TASK DETAILS: The lines below that include "Vanilla" are to be found and copied.

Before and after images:
- - - - -

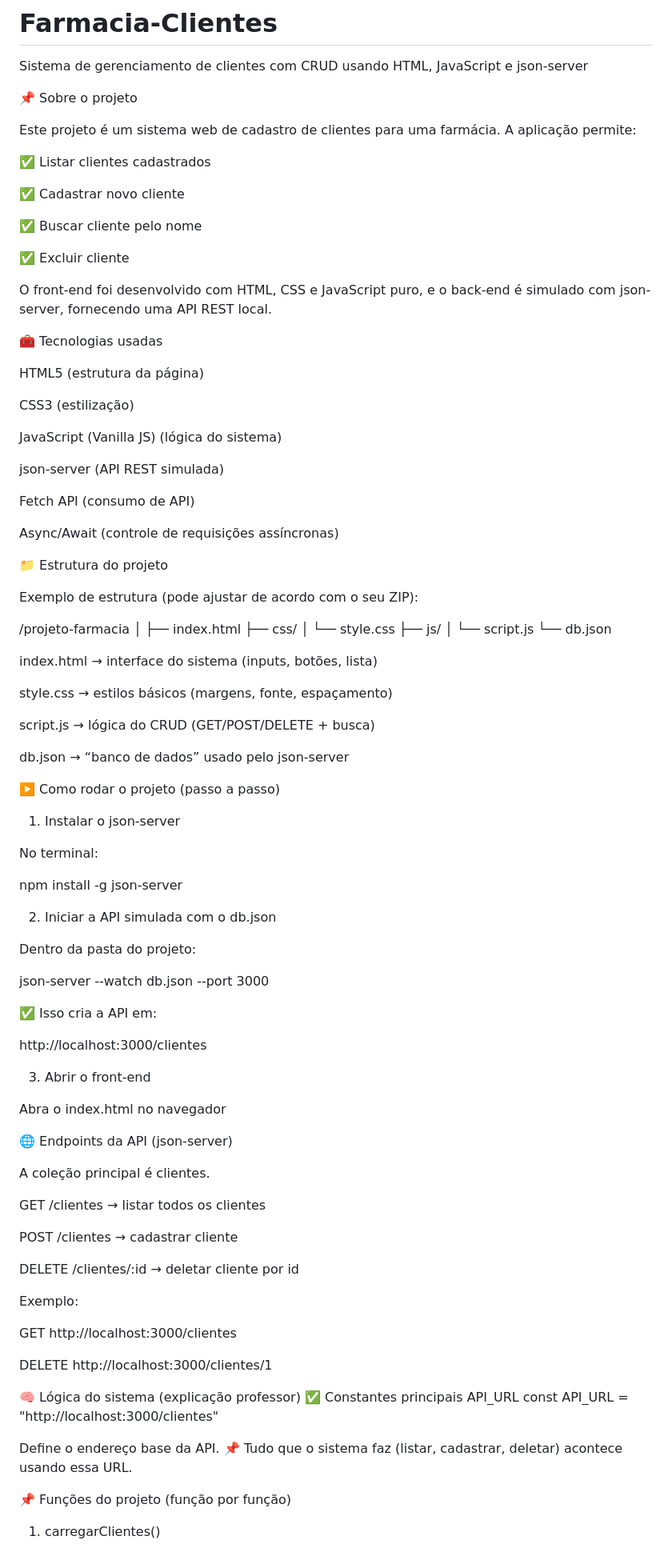
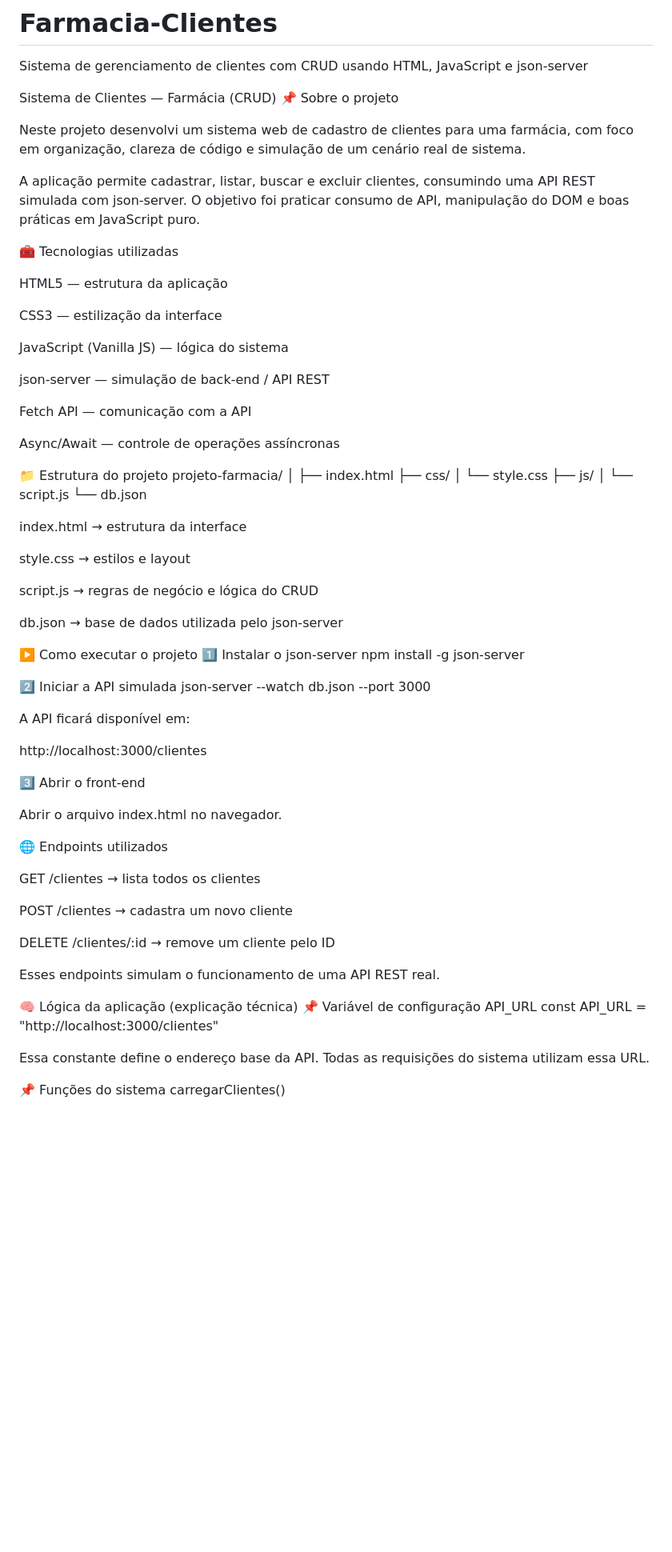
Before and after one commit to Rogeriosil/Farmacia-Clientes, a Markdown page: README.md, the part around one of its changes. Shown at 80% size. GitHub-like rendering; blank space fills up the shorter version.

```diff
--- a/README.md
+++ b/README.md
@@ -1,40 +1,29 @@
 # Farmacia-Clientes
 Sistema de gerenciamento de clientes com CRUD usando HTML, JavaScript e json-server
 
+Sistema de Clientes — Farmácia (CRUD)
 📌 Sobre o projeto
 
-Este projeto é um sistema web de cadastro de clientes para uma farmácia.
-A aplicação permite:
+Neste projeto desenvolvi um sistema web de cadastro de clientes para uma farmácia, com foco em organização, clareza de código e simulação de um cenário real de sistema.
 
-✅ Listar clientes cadastrados
+A aplicação permite cadastrar, listar, buscar e excluir clientes, consumindo uma API REST simulada com json-server. O objetivo foi praticar consumo de API, manipulação do DOM e boas práticas em JavaScript puro.
 
-✅ Cadastrar novo cliente
+🧰 Tecnologias utilizadas
 
-✅ Buscar cliente pelo nome
+HTML5 — estrutura da aplicação
 
-✅ Excluir cliente
+CSS3 — estilização da interface
 
-O front-end foi desenvolvido com HTML, CSS e JavaScript puro, e o back-end é simulado com json-server, fornecendo uma API REST local.
+JavaScript (Vanilla JS) — lógica do sistema
 
-🧰 Tecnologias usadas
+json-server — simulação de back-end / API REST
 
-HTML5 (estrutura da página)
+Fetch API — comunicação com a API
 
-CSS3 (estilização)
-
-JavaScript (Vanilla JS) (lógica do sistema)
-
-json-server (API REST simulada)
-
-Fetch API (consumo de API)
-
-Async/Await (controle de requisições assíncronas)
+Async/Await — controle de operações assíncronas
 
 📁 Estrutura do projeto
-
-Exemplo de estrutura (pode ajustar de acordo com o seu ZIP):
-
-/projeto-farmacia
+projeto-farmacia/
 │
 ├── index.html
 ├── css/
@@ -44,61 +33,48 @@ Exemplo de estrutura (pode ajustar de acordo com o seu ZIP):
 └── db.json
 
 
-index.html → interface do sistema (inputs, botões, lista)
+index.html → estrutura da interface
 
-style.css → estilos básicos (margens, fonte, espaçamento)
+style.css → estilos e layout
 
-script.js → lógica do CRUD (GET/POST/DELETE + busca)
+script.js → regras de negócio e lógica do CRUD
 
-db.json → “banco de dados” usado pelo json-server
+db.json → base de dados utilizada pelo json-server
 
-▶️ Como rodar o projeto (passo a passo)
-1) Instalar o json-server
-
-No terminal:
-
+▶️ Como executar o projeto
+1️⃣ Instalar o json-server
 npm install -g json-server
 
-2) Iniciar a API simulada com o db.json
-
-Dentro da pasta do projeto:
-
+2️⃣ Iniciar a API simulada
 json-server --watch db.json --port 3000
 
 
-✅ Isso cria a API em:
+A API ficará disponível em:
 
 http://localhost:3000/clientes
 
-3) Abrir o front-end
+3️⃣ Abrir o front-end
 
-Abra o index.html no navegador
+Abrir o arquivo index.html no navegador.
 
-🌐 Endpoints da API (json-server)
+🌐 Endpoints utilizados
 
-A coleção principal é clientes.
+GET /clientes → lista todos os clientes
 
-GET /clientes → listar todos os clientes
+POST /clientes → cadastra um novo cliente
 
-POST /clientes → cadastrar cliente
+DELETE /clientes/:id → remove um cliente pelo ID
 
-DELETE /clientes/:id → deletar cliente por id
+Esses endpoints simulam o funcionamento de uma API REST real.
 
-Exemplo:
-
-GET http://localhost:3000/clientes
-
-DELETE http://localhost:3000/clientes/1
-
-🧠 Lógica do sistema (explicação professor)
-✅ Constantes principais
+🧠 Lógica da aplicação (explicação técnica)
+📌 Variável de configuração
 API_URL
 const API_URL = "http://localhost:3000/clientes"
 
 
-Define o endereço base da API.
-📌 Tudo que o sistema faz (listar, cadastrar, deletar) acontece usando essa URL.
+Essa constante define o endereço base da API. Todas as requisições do sistema utilizam essa URL.
 
-📌 Funções do projeto (função por função)
-1) carregarClientes()
+📌 Funções do sistema
+carregarClientes()
 
```
Also changed, not shown: other parts of README.md (+61 -81 lines).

- - - - -

ANSWER TO THIS TASK:
+JavaScript (Vanilla JS) — lógica do sistema
-JavaScript (Vanilla JS) (lógica do sistema)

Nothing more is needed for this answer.